Please return the full listing below without altering anything.
┄┄┄┄┄┄┄┄┄┄┄┄┄┄┄┄┄┄┄┄
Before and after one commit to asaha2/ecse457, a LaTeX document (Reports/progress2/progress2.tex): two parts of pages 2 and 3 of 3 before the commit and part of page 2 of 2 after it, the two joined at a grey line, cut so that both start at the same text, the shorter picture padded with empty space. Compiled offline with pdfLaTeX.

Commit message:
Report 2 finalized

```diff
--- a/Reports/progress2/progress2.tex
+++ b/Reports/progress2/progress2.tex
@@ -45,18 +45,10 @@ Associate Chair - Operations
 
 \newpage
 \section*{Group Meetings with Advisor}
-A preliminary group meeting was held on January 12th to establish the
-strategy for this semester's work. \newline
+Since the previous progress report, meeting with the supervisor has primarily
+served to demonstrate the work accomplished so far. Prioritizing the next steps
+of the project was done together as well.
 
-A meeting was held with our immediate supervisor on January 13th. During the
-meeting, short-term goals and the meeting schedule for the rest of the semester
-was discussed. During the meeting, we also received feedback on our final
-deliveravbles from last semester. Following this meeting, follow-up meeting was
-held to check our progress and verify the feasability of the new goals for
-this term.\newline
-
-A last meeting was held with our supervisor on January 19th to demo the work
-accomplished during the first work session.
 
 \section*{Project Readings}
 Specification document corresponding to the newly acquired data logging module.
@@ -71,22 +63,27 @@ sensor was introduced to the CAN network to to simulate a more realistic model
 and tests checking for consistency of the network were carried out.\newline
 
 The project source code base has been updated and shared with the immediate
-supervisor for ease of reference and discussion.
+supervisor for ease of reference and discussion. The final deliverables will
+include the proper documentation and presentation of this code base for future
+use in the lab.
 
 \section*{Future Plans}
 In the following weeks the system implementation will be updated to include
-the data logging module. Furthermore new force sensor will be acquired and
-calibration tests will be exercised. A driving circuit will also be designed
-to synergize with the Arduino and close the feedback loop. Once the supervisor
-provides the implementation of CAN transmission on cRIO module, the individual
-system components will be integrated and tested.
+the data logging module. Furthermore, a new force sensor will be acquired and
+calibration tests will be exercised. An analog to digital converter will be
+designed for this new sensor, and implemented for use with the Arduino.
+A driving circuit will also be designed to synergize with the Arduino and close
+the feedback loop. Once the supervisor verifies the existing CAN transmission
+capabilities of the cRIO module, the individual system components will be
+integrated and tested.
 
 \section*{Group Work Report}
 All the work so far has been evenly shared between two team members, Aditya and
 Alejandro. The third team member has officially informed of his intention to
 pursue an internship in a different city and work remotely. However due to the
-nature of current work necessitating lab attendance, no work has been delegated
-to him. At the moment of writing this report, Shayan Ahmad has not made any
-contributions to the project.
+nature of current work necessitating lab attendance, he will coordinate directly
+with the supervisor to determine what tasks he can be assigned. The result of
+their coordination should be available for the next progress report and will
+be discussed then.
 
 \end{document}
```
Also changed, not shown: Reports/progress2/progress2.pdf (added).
┄┄┄┄┄┄┄┄┄┄┄┄┄┄┄┄┄┄┄┄
→ ANSWER FOR THE TASK
Before and after one commit to asaha2/ecse457, a LaTeX document (Reports/progress2/progress2.tex): two parts of pages 2 and 3 of 3 before the commit and part of page 2 of 2 after it, the two joined at a grey line, cut so that both start at the same text, the shorter picture padded with empty space. Compiled offline with pdfLaTeX.

Commit message:
Report 2 finalized

```diff
--- a/Reports/progress2/progress2.tex
+++ b/Reports/progress2/progress2.tex
@@ -45,18 +45,10 @@ Associate Chair - Operations
 
 \newpage
 \section*{Group Meetings with Advisor}
-A preliminary group meeting was held on January 12th to establish the
-strategy for this semester's work. \newline
+Since the previous progress report, meeting with the supervisor has primarily
+served to demonstrate the work accomplished so far. Prioritizing the next steps
+of the project was done together as well.
 
-A meeting was held with our immediate supervisor on January 13th. During the
-meeting, short-term goals and the meeting schedule for the rest of the semester
-was discussed. During the meeting, we also received feedback on our final
-deliveravbles from last semester. Following this meeting, follow-up meeting was
-held to check our progress and verify the feasability of the new goals for
-this term.\newline
-
-A last meeting was held with our supervisor on January 19th to demo the work
-accomplished during the first work session.
 
 \section*{Project Readings}
 Specification document corresponding to the newly acquired data logging module.
@@ -71,22 +63,27 @@ sensor was introduced to the CAN network to to simulate a more realistic model
 and tests checking for consistency of the network were carried out.\newline
 
 The project source code base has been updated and shared with the immediate
-supervisor for ease of reference and discussion.
+supervisor for ease of reference and discussion. The final deliverables will
+include the proper documentation and presentation of this code base for future
+use in the lab.
 
 \section*{Future Plans}
 In the following weeks the system implementation will be updated to include
-the data logging module. Furthermore new force sensor will be acquired and
-calibration tests will be exercised. A driving circuit will also be designed
-to synergize with the Arduino and close the feedback loop. Once the supervisor
-provides the implementation of CAN transmission on cRIO module, the individual
-system components will be integrated and tested.
+the data logging module. Furthermore, a new force sensor will be acquired and
+calibration tests will be exercised. An analog to digital converter will be
+designed for this new sensor, and implemented for use with the Arduino.
+A driving circuit will also be designed to synergize with the Arduino and close
+the feedback loop. Once the supervisor verifies the existing CAN transmission
+capabilities of the cRIO module, the individual system components will be
+integrated and tested.
 
 \section*{Group Work Report}
 All the work so far has been evenly shared between two team members, Aditya and
 Alejandro. The third team member has officially informed of his intention to
 pursue an internship in a different city and work remotely. However due to the
-nature of current work necessitating lab attendance, no work has been delegated
-to him. At the moment of writing this report, Shayan Ahmad has not made any
-contributions to the project.
+nature of current work necessitating lab attendance, he will coordinate directly
+with the supervisor to determine what tasks he can be assigned. The result of
+their coordination should be available for the next progress report and will
+be discussed then.
 
 \end{document}
```
Also changed, not shown: Reports/progress2/progress2.pdf (added).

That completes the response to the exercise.